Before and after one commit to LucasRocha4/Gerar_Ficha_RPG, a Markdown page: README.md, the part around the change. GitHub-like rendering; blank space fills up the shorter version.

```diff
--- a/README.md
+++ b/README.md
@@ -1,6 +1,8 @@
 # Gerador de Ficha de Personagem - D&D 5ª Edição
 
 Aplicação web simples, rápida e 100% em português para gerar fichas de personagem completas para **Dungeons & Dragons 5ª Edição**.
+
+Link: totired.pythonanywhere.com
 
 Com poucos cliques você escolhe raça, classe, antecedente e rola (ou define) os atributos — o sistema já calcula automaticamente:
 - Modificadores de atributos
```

++++++

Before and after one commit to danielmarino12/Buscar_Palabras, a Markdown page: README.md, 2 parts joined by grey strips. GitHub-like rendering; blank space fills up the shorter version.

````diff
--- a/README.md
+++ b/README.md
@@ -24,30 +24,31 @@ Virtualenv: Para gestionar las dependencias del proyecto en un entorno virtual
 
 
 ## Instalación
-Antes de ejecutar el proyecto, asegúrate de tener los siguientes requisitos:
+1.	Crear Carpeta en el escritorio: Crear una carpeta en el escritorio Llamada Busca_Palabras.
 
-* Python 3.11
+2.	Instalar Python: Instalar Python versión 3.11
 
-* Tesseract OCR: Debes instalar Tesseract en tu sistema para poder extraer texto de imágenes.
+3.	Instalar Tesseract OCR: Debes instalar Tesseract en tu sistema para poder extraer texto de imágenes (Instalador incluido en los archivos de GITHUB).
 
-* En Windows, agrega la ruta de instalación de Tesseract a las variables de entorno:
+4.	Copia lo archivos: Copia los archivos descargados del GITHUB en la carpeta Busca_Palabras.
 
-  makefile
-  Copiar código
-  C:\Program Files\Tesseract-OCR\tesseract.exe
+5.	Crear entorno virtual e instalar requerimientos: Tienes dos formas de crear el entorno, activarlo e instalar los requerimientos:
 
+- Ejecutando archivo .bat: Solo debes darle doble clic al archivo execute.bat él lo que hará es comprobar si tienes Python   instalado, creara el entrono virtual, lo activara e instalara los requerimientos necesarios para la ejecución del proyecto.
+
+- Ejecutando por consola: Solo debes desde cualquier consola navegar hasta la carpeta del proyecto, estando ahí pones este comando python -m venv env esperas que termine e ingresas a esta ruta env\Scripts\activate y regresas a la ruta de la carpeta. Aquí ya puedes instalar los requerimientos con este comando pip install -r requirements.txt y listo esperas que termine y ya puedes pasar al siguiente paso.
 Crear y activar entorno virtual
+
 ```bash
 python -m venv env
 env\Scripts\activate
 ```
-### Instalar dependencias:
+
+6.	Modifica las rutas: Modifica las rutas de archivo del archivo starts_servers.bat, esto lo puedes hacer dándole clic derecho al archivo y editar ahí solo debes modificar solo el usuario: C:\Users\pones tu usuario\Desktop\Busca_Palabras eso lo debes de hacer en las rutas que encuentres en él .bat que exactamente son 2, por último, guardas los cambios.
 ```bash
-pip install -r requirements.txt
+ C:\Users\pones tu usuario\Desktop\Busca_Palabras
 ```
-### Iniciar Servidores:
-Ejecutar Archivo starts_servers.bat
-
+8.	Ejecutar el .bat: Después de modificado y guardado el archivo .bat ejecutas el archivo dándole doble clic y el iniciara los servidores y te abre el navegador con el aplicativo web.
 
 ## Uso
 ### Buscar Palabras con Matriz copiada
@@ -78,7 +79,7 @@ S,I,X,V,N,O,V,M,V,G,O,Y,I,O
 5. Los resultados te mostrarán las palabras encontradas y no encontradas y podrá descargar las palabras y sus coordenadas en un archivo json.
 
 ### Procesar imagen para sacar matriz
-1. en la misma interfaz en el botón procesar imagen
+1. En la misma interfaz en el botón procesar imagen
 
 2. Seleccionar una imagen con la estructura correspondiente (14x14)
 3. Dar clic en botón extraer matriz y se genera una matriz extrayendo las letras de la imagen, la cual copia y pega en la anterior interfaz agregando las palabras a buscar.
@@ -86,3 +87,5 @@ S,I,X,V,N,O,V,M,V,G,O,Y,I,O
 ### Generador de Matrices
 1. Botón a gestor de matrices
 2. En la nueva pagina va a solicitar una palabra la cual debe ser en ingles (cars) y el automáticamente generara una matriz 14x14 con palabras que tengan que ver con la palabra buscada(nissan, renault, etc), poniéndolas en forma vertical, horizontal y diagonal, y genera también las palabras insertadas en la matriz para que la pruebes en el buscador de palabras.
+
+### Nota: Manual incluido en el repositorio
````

++++++

* _What is needed_
Identify the lines in the entries above that contain "space", then copy them out.

* _Written answer_
Before and after one commit to LucasRocha4/Gerar_Ficha_RPG, a Markdown page: README.md, the part around the change. GitHub-like rendering; blank space fills up the shorter version.
Before and after one commit to danielmarino12/Buscar_Palabras, a Markdown page: README.md, 2 parts joined by grey strips. GitHub-like rendering; blank space fills up the shorter version.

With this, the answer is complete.